It was more like they were trying to get the entire franchise disbanded.
They were outworked, outshot, outplayed, outskated and out-and-out overwhelmed by a team that is anchored at the bottom of the Eastern Conference standings and has come by its 14-19-5 record honestly.
"We fell asleep in the second period," defenseman Darryl Sydor said.
Not exactly. Slipped into a deep coma would be closer to the truth.
Still, the Penguins (19-16-2) guaranteed themselves a point when Sydor forced overtime with a power-play goal at 17:44 of the third period, then snagged a second when Sergei Gonchar capped an otherwise miserable evening by scoring from the top of the right circle at 1:33 of overtime.
"Sydor couldn't have picked a better time to score his first goal of the season," coach Michel Therrien said. "And I'm sure there were not many happier guys to score than Sergei Gonchar."
For most of the game, Gonchar looked like he was two years younger than his actual age of 33; unfortunately, that would put him back in the 2005-06 season, when his game plunged to depths it had not reached before or since.
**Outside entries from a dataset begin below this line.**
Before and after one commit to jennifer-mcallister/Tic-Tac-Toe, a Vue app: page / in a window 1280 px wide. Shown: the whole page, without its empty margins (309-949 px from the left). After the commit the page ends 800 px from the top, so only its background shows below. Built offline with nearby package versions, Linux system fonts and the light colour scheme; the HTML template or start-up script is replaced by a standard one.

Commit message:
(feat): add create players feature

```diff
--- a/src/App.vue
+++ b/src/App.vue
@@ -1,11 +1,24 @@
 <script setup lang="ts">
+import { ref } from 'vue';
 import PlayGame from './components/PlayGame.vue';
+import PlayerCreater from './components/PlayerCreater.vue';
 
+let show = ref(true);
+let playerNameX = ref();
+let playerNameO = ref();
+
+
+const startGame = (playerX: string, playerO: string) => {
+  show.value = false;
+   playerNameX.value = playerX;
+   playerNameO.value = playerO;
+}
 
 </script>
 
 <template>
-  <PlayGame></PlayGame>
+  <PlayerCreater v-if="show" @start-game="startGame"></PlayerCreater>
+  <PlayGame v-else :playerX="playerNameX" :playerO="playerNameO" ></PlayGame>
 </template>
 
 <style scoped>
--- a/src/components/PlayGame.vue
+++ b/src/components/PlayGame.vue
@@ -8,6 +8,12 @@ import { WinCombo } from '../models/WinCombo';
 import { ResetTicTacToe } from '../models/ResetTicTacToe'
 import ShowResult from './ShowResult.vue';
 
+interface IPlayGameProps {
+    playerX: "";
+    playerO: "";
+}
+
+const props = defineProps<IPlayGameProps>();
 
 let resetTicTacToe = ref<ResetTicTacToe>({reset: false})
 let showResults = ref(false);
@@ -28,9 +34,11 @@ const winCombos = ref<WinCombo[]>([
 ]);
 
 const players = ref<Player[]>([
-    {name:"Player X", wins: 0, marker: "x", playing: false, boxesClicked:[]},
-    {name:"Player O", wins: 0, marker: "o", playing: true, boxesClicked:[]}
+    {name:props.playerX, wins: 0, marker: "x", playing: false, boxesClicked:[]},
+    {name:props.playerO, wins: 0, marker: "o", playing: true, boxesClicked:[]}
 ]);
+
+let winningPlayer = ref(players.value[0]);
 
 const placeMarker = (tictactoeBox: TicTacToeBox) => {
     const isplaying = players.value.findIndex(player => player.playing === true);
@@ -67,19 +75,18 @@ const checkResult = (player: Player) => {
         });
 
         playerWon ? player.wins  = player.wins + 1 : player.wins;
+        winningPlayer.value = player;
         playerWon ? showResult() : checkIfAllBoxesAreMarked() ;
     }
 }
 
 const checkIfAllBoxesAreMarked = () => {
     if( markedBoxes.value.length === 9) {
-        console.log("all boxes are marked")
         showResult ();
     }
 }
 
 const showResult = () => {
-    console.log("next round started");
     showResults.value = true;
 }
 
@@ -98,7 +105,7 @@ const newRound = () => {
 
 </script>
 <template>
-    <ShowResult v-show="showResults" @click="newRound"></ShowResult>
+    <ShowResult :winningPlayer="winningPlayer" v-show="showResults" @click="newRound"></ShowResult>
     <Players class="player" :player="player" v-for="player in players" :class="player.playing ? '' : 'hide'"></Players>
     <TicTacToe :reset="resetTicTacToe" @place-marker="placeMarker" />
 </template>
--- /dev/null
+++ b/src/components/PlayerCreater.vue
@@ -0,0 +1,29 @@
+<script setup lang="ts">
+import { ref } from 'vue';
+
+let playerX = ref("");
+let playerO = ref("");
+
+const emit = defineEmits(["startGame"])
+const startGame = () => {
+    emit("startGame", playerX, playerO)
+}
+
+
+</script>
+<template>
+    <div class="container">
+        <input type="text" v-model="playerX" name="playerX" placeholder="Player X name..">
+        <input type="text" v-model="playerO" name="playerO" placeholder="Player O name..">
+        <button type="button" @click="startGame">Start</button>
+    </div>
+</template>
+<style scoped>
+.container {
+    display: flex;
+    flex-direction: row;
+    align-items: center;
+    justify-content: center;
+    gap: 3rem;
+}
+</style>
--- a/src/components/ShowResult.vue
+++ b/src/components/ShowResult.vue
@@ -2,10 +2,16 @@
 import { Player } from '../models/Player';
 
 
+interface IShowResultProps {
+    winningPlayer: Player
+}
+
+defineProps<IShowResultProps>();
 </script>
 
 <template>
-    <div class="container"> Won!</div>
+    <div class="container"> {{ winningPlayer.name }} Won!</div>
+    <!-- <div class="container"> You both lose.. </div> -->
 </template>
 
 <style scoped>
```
"I had a couple of bad mistakes," Gonchar said. "I feel much better now."
His play clearly suffered from the absence of Mark Eaton, his longtime partner who is out indefinitely with a knee injury. That being the case, the Penguins might want to book Eaton on the first available flight to Lourdes.
Eaton's spot was taken by Rob Scuderi, and Gonchar insisted they can be an effective pairing.
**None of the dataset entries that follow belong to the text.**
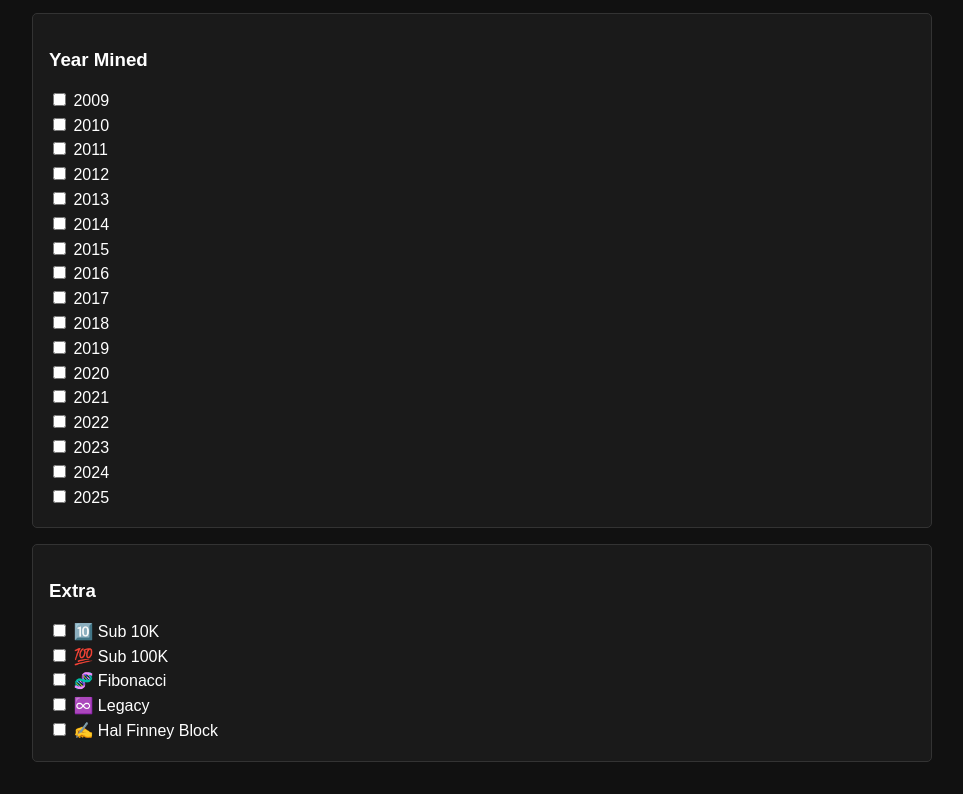
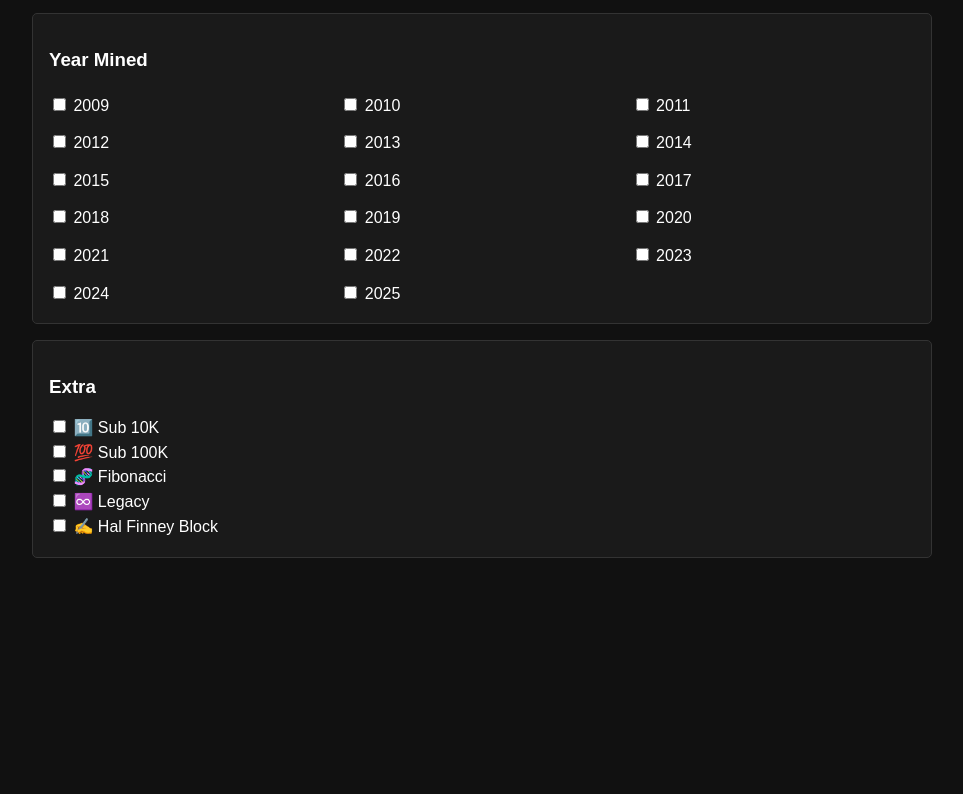
Before and after one commit to tomo385/UI, a plain HTML site: page index.html in a window 1280 px wide. Shown: the part 1377-2171 px from the top of the page, without its empty margins (158-1121 px from the left). After the commit the page ends 1967 px from the top, so only its background shows below. Drawn offline with Linux system fonts and the light colour scheme.

Commit message:
Update style.css

```diff
--- a/style.css
+++ b/style.css
@@ -77,3 +77,10 @@ input:checked + .slider {
 input:checked + .slider:before {
   transform: translateX(26px);
 }
+
+.year-grid-vertical {
+  display: grid;
+  grid-template-columns: repeat(3, 1fr);
+  grid-auto-rows: auto;
+  gap: 0.5em;
+}
```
"We're going to find some chemistry," he said. "For sure, we're going to be better the next game."
Not exactly a high-risk prediction there.
The Capitals lost all-world winger Alexander Ovechkin for the third period and overtime with a gash on his leg, although coach Bruce Boudreau said the injury is not serious.
Jeff Taffe gave the Penguins a 1-0 lead at 12:01 of the opening period when he beat Capitals goalie Brent Johnson from inside the left dot, but Washington pulled even after an errant pass by Gonchar.
He banked the puck off the back boards and the left side of the net before it caromed to Capitals forward Boyd Gordon, who fed it to Donald Brashear in front of the Penguins' net. Brashear, a heavyweight who had fought Penguins right winger Georges Laraque at 3:18, flipped the puck past goalie Ty Conklin.
Johnston denied Sidney Crosby from close range twice with about 21/2 minutes left in the period, but the Penguins got a lucky bounce of their own before the shift was over.
Colby Armstrong's blind, backhand centering pass from behind the goal line glanced off the stick of Washington defenseman Milan Jurcina, then hit Johnson's left skate before skidding into the net.
Johnson sprained his left knee during that sequence and was replaced by Olaf Kolzig.
The Capitals tied the game, 2-2, at 5:23 of the second when defenseman Brian Pothier put a shot between Conklin's legs from the top of the right circle and moved in front after another Gonchar gaffe at 18:26.
Washington rookie Nicklas Backstrom knocked the puck off Gonchar's stick behind the Penguins' goal line and onto that of Ovechkin, who buried it behind Conklin for a 3-2 lead.
The standing-room crowd of 17,132 jeered the Penguins off the ice at the second intermission, and nobody suggested the fans' reaction was unduly harsh.
"We needed to wake up," Crosby said.
They did that, but still were in serious danger of losing until Sydor scored after Erik Christensen beat Capitals center Brooks Laich cleanly on a faceoff. Christensen pulled the puck back to Sydor, whose shot deflected off Jurcina and fluttered past Kolzig.
"I was struggling all night, so it was a big draw to win," Christensen said.
And Gonchar's goal was a big one to score, because it yielded a point that could make a major difference at the end of the season.
"We fought back," Crosby said. "We have to be proud of that. ... Sometimes, you have to find ways to win when you're not playing your best."
Dave Molinari can be reached at DWMolinari@Yahoo.com . First Published December 28, 2007 5:00 AM